Article first published online: 15 JUL 2014
© 2014 Wiley Periodicals, Inc.
Journal of Cellular Biochemistry
Volume 115, Issue 9, pages 1469–1477, September 2014
How to Cite
Hines, E. A. and Sun, X. (2014), Tissue Crosstalk in Lung Development. J. Cell. Biochem., 115: 1469–1477. doi: 10.1002/jcb.24811
- Issue published online: 15 JUL 2014
- Article first published online: 15 JUL 2014
- Accepted manuscript online: 19 MAR 2014 04:15AM EST
- Manuscript Accepted: 18 MAR 2014
- Manuscript Received: 15 MAR 2014
- National Science Foundation Graduate Research Fellowship. Grant Number: 2011101268
- National Heart, Lung, and Blood Institute. Grant Number: R01 HL113870
- DEVELOPMENTAL SIGNALING;
Lung development follows a stereotypic program orchestrated by key interactions among epithelial and mesenchymal tissues. Deviations from this developmental program can lead to pulmonary diseases including bronchopulmonary dysplasia and pulmonary hypertension. Significant efforts have been made to examine the cellular and molecular basis of the tissue interactions underlying these stereotypic developmental processes. Genetically engineered mouse models, lung organ culture, and advanced imaging techniques are a few of the tools that have expanded our understanding of the tissue interactions that drive lung development. Intimate crosstalk has been identified between the epithelium and mesenchyme, distinct mesenchymal tissues, and individual epithelial cells types. For interactions such as the epithelial–mesenchymal crosstalk regulating lung specification and branching morphogenesis, the key molecular players, FGF, BMP, WNT, and SHH, are well established. Additionally, VEGF regulation underlies the epithelial–endothelial crosstalk that coordinates airway branching with angiogenesis. Recent work also discovered a novel role for SHH in the epithelial-to-mesenchymal (EMT) transition of the mesothelium. In contrast, the molecular basis for the crosstalk between upper airway cartilage and smooth muscle is not yet known.

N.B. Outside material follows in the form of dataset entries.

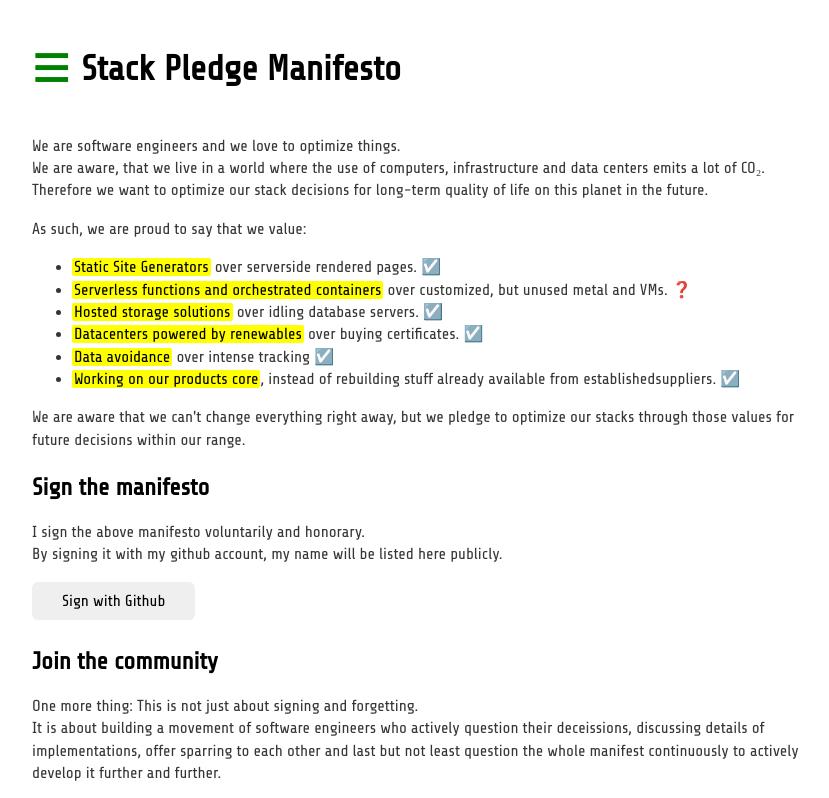
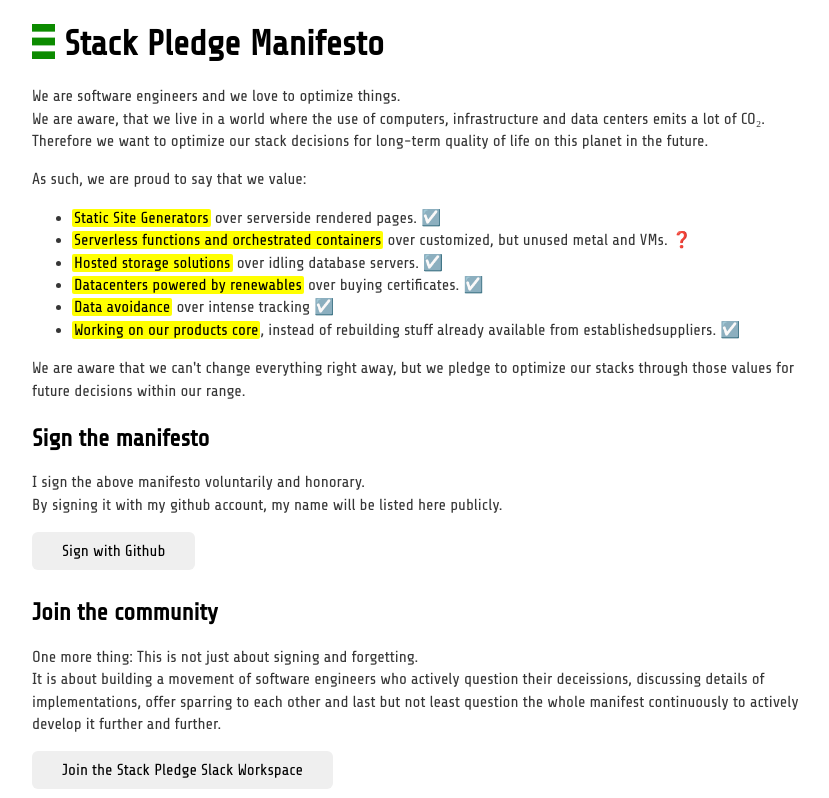
Before and after one commit to StackPledge/manifesto, a plain HTML site: page index.html in a window 1280 px wide. Shown: the top 798 px of the page, without its empty margins (208-1037 px from the left). Drawn offline with Linux system fonts and the light colour scheme.

Commit message:
add logo

```diff
--- a/index.css
+++ b/index.css
@@ -23,8 +23,7 @@
 body {
   font-family: "Share Tech";
 }
-span.logo {
-  font-size: 2em;
-  vertical-align: -11%;
-  color: green;
+.logo {
+  height: 1em;
+  vertical-align: text-top;
 }
--- a/index.html
+++ b/index.html
@@ -12,7 +12,7 @@
 
 <body>
 
-    <h1><span class="logo">≡</span> Stack Pledge Manifesto</h1>
+    <h1><img src="images/halfburger.svg" class="logo" /> Stack Pledge Manifesto</h1>
     <p>
         We are software engineers and we love to optimize things.<br />
         We are aware, that we live in a world where the use of computers, infrastructure and data centers emits a lot of
```
Also changed, not shown: images/halfburger.png (added), images/halfburger.svg (added), images/halfburger@2x.png (added).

In this review we examine current evidence of the tissue interactions and molecular crosstalk that underlie the stereotypic patterning of the developing lung and mediate injury repair. J. Cell. Biochem. 115: 1469–1477, 2014. © 2014 Wiley Periodicals, Inc.